Hershey, Pa. --- New research finds that 9 percent of surface coal miners in the bituminous coal regions of western Pennsylvania have silicosis. The study also found that of surface coal miners who worked as drillers more than 20 years, 61 percent had silicosis.
The research titled, "Screening for Silicosis in Surface Coal Miners," was presented in April at the 1998 International Conference of the American Thoracic Society and the American Lung Association in Chicago, Ill., by John L. Stauffer, M.D., professor of medicine at Penn State's College of Medicine. Stauffer is also a pulmonary and critical care physician for the Penn State Geisinger Health System.
"In order to mine surface coal, workers have to go through a layer of soil and rock. As they blast and drill through this layer, miners are exposed to rock dust before they get to the coal," says Stauffer. "Fortunately, most of the abnormalities detected on the chest x-rays were in the very early stages. But we are concerned about those surface miners who could face the risk of progressive disease."
Silicosis is a chronic, incurable and potentially fatal lung disease caused by occupational exposure to inhaled silica dust. It is estimated there are about 3,300 surface miners of bituminous coal in western Pennsylvania. This research evaluated 667 surface miners who volunteered for the study. Each miner was given a chest X-ray and a breathing test, and answered questions related to demographics, medical and work histories, smoking behavior, respiratory symptoms, and safety awareness practices.

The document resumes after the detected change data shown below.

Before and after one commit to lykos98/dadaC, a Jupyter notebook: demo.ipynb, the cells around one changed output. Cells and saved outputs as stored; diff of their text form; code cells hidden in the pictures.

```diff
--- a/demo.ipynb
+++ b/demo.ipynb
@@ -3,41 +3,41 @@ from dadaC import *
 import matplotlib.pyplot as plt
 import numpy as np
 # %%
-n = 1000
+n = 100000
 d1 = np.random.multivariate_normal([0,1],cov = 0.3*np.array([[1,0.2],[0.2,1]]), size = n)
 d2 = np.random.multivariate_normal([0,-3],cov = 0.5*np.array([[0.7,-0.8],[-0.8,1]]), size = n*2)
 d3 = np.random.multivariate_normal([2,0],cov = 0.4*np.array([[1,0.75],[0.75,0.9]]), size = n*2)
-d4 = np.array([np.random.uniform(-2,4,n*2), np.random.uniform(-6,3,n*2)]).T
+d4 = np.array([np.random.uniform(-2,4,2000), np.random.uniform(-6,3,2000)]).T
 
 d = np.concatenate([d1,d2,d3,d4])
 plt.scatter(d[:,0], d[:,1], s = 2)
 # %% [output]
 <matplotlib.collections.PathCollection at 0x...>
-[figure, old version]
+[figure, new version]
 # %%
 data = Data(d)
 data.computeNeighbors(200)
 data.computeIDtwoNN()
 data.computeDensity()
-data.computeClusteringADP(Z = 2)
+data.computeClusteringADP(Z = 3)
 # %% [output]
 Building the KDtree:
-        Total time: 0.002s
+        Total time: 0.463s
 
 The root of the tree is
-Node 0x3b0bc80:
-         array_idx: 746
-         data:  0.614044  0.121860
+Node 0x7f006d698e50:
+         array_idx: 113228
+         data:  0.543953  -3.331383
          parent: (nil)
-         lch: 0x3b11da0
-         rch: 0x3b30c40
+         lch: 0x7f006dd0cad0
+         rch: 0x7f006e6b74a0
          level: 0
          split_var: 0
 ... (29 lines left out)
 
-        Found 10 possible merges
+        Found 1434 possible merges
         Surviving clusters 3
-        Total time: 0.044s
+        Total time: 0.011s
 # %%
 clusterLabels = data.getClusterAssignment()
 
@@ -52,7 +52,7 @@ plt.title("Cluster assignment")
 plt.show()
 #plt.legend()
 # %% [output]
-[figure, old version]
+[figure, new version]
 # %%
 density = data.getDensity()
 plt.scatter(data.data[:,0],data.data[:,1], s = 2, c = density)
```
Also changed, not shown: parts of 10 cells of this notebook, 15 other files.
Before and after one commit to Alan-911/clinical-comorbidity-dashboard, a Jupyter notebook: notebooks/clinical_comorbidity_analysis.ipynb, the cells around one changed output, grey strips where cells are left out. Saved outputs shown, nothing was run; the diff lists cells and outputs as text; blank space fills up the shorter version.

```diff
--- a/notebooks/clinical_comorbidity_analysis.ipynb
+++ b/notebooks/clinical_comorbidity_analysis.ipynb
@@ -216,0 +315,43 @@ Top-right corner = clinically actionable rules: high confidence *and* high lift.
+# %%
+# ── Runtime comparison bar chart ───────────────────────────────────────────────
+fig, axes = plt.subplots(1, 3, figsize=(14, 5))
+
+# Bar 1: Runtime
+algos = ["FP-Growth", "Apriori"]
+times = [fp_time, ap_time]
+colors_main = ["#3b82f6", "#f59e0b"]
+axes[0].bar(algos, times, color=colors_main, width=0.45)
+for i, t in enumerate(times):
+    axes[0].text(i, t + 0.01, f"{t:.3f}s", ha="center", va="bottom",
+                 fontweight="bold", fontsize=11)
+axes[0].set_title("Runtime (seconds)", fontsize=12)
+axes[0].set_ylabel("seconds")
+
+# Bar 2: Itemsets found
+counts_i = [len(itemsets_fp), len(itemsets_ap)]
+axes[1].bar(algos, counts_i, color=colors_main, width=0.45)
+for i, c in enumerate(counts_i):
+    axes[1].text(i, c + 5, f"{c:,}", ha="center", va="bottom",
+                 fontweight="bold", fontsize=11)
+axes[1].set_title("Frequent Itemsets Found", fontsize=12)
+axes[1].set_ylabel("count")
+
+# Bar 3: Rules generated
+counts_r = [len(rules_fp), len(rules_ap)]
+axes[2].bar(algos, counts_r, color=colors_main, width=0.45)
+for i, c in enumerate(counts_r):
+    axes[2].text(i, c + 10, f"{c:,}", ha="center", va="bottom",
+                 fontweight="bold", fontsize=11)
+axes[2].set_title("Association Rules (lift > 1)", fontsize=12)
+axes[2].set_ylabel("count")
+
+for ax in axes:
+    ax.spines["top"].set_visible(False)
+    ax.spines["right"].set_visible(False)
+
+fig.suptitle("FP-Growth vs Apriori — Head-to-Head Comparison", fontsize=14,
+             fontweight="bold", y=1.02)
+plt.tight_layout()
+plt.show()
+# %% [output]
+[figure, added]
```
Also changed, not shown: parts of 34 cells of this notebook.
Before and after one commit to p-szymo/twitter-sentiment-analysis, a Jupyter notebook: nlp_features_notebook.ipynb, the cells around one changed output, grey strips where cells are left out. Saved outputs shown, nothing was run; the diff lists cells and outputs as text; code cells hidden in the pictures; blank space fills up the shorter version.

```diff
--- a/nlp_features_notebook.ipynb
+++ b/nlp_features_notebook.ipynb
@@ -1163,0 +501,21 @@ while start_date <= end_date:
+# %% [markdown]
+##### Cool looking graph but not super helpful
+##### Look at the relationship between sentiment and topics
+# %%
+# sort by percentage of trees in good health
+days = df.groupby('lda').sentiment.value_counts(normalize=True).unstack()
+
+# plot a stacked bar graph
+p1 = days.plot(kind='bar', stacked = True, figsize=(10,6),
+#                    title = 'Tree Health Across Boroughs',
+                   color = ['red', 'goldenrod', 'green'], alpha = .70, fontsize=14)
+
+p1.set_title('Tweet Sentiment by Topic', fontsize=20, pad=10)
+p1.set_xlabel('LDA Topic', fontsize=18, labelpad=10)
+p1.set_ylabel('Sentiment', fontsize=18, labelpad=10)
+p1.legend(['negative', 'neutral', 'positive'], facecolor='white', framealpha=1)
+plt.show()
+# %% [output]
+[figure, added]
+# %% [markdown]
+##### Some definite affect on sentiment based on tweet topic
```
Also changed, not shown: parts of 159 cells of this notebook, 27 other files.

"Silicosis has killed more people in Pennsylvania than any other state.
The results of this study demonstrate that silicosis is prevalent in surface
coal miners in western Pennsylvania and suggest the need for increased
environmental controls and safety practices to help reduce the risk of acquiring
silicosis. This disease is preventable," states Stauffer. "Our results also ma
Contact: Leilyn Perri